Businesses in the maximum risk category are considered at imminent risk of collapse and will find it almost impossible to access extra funding unless directors provide personal guarantees.

According to Price Bailey, a convergence of adverse factors is squeezing the haulage sector, including soaring overheads, driven by fuel and wage rises, coupled with interest rate hikes which have made servicing debt increasingly expensive.

Price Bailey says that recent policy decisions have also hit the haulage sector hard. The Bank of England interest rate began the year at 3.5% but has been hiked aggressively over the past six months finishing at 5% by the end of Q2. Many haulage businesses rely on debt to finance their fleets, premises, and even day-to-day operational costs, which has meant that debt payments have risen with each rate hike.

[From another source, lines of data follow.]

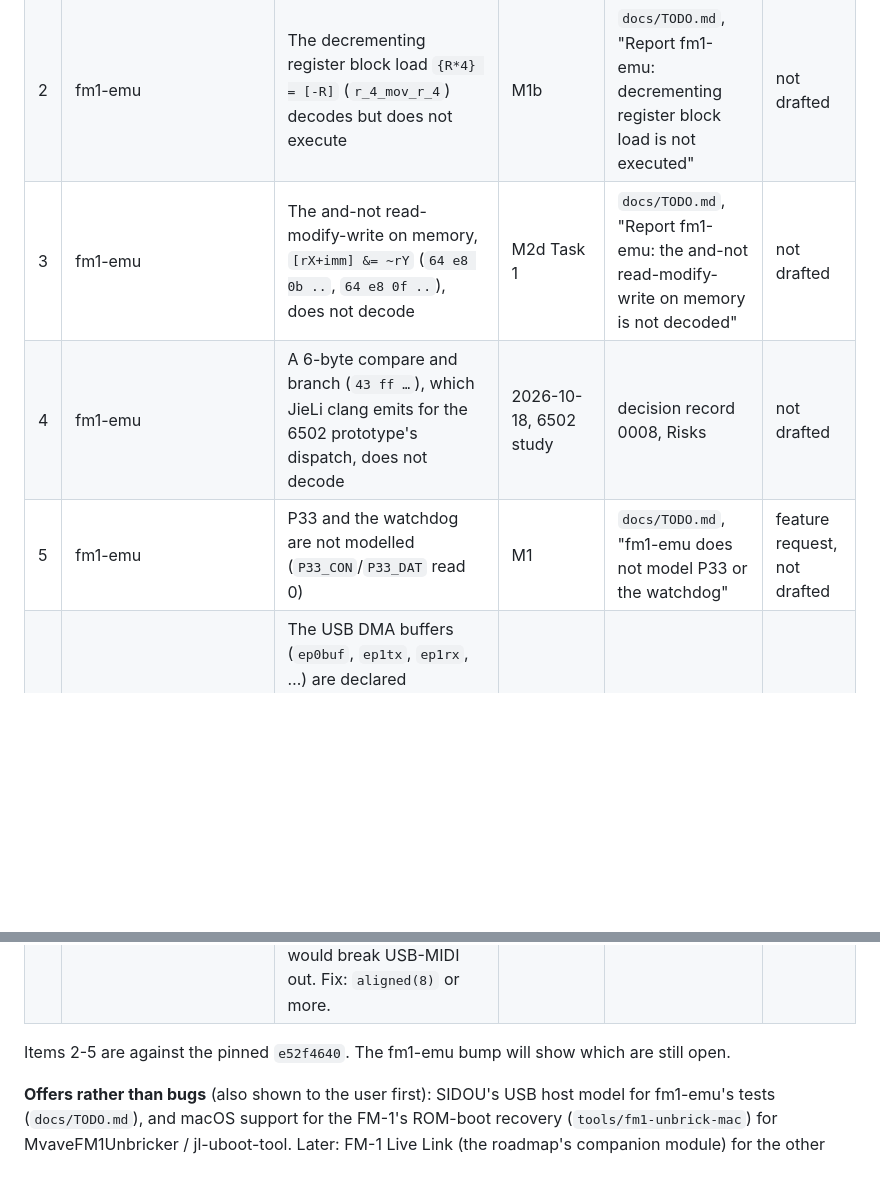
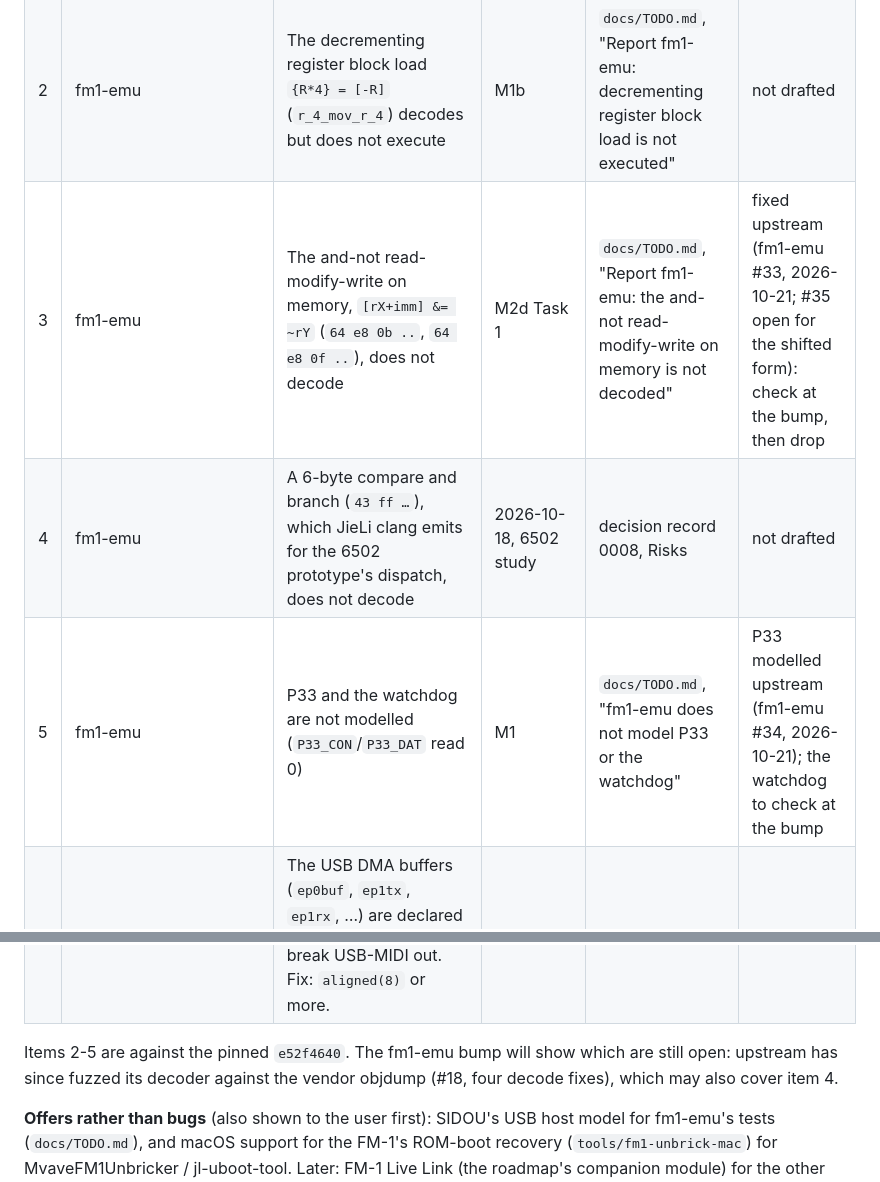
Before and after one commit to dsablic/sidou, a Markdown page: docs/upstream-reports.md, 2 parts joined by grey strips. Rendered like a GitHub page; blank space fills up the shorter version.

Commit message:
docs(upstream): fm1-emu fixed and-not decoding and modelled P33
Co-Authored-By: Claude Opus 5.5 (1M context) <noreply@anthropic.com>

```diff
--- a/docs/upstream-reports.md
+++ b/docs/upstream-reports.md
@@ -11,13 +11,14 @@ here.
 |---|---|---|---|---|---|
 | 1 | FM-1 SID (`fm1-sid/` in [fm1-emu](https://github.com/joakimeriksson/fm1-emu)) | `psid_load` reads past its buffer when the header's data offset is beyond the file (`psid.c:145`); ASan repro with a 124-byte file | 2026-10-18 | [Below](#1-fm-1-sid-psid_load-out-of-bounds-read); decision record 0008 | drafted |
 | 2 | fm1-emu | The decrementing register block load `{R*4} = [-R]` (`r_4_mov_r_4`) decodes but does not execute | M1b | `docs/TODO.md`, "Report fm1-emu: decrementing register block load is not executed" | not drafted |
-| 3 | fm1-emu | The and-not read-modify-write on memory, `[rX+imm] &= ~rY` (`64 e8 0b ..`, `64 e8 0f ..`), does not decode | M2d Task 1 | `docs/TODO.md`, "Report fm1-emu: the and-not read-modify-write on memory is not decoded" | not drafted |
+| 3 | fm1-emu | The and-not read-modify-write on memory, `[rX+imm] &= ~rY` (`64 e8 0b ..`, `64 e8 0f ..`), does not decode | M2d Task 1 | `docs/TODO.md`, "Report fm1-emu: the and-not read-modify-write on memory is not decoded" | fixed upstream (fm1-emu #33, 2026-10-21; #35 open for the shifted form): check at the bump, then drop |
 | 4 | fm1-emu | A 6-byte compare and branch (`43 ff …`), which JieLi clang emits for the 6502 prototype's dispatch, does not decode | 2026-10-18, 6502 study | decision record 0008, Risks | not drafted |
-| 5 | fm1-emu | P33 and the watchdog are not modelled (`P33_CON`/`P33_DAT` read 0) | M1 | `docs/TODO.md`, "fm1-emu does not model P33 or the watchdog" | feature request, not drafted |
+| 5 | fm1-emu | P33 and the watchdog are not modelled (`P33_CON`/`P33_DAT` read 0) | M1 | `docs/TODO.md`, "fm1-emu does not model P33 or the watchdog" | P33 modelled upstream (fm1-emu #34, 2026-10-21); the watchdog to check at the bump |
 | 6 | Felucca (`firmware/src/usb.c:50-56`) | The USB DMA buffers (`ep0buf`, `ep1tx`, `ep1rx`, …) are declared `aligned(4)`, but on the FM-1 an EP1 IN buffer at 4 mod 8 is never sent (TxPktRdy stays set). Felucca's own builds happen to place them 8-aligned; a layout change would break USB-MIDI out. Fix: `aligned(8)` or more. | 2026-10-18, SIDOU's USB-out diagnosis | `usbdbg` branch, `docs/hardware-results/usb-out-diagnosis.md` (rungs 0 and 1) | not drafted |
 
 Items 2-5 are against the pinned `e52f4640`. The fm1-emu bump will show which are still
-open.
+open: upstream has since fuzzed its decoder against the vendor objdump (#18, four decode
+fixes), which may also cover item 4.
 
 **Offers rather than bugs** (also shown to the user first): SIDOU's USB host model for
 fm1-emu's tests (`docs/TODO.md`), and macOS support for the FM-1's ROM-boot recovery
```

Matt Howard, head of the insolvency and recovery team at Price Bailey, said: “Business failures among hauliers are rising at a rate unheard of in more than a decade. We are seeing a perfect storm of high inflation and interest rates at a time when many haulage businesses are on life support.”

He added: “Haulage is a low-margin business. Aggressive interest rate hikes this year have really turned the screw. Many hauliers rely on debt finance to fund everything from fleet acquisition to day-to-day running costs, making them vulnerable to rising interest rates. Rising overheads as a proportion of turnover are pushing many haulage businesses into the red. Business failures are likely to continue to rise throughout the second half of the year.”

Haulage businesses to have gone bust in recent months include Mark Stewart in Humberside. In its latest accounts, made up to the end of October 2022, Mark Stewart posted a loss of £200,000. At the time, it employed 25 people. A month before Stewart’s demise, KNP went into administration. The group employed more than 750 employees and had a 350-truck, 500-trailer fleet and 55,000 square metres of distribution space.

In June, Tuffnells was forced to call in the administrators. The company has since been acquired, in part, by logistics tech platform, Shift. In the same month, Cross Transport in Birmingham also failed. The business had a fleet of 200 vehicles operating across the UK.

According to the RAC, the price of diesel has jumped by 11% since 17 July 2023, from 144.36 pence per litre to 160.44 pence per litre on 9 November 2023. Price Bailey said that that while most hauliers pass on the cost of fuel to customers, in the form of a fuel surcharge, the amount is usually reviewed monthly, meaning that sharp rises in fuel prices in a matter of weeks cannot be recovered until the following month.

Howard said: “Diesel costs fell from their peak in the summer of 2022, but they have started to rise sharply again over the last few months. Geopolitical tensions in the Middle East could accelerate that trend, which would pile more costs on embattled UK hauliers. In many cases, the fuel price rises we have seen over the last few months will have completely wiped out any profits hauliers would have made on margins of just a few per cent.”

Price Bailey also points out that the cost of new and second-hand cabs and trailers has rocketed over the past year or so with a corresponding increase in insurance costs. For example, units costing £85,000 plus VAT with three months delivery last year are now costing £115,000 with at least eight months delivery.

Source and image: Motor Transport.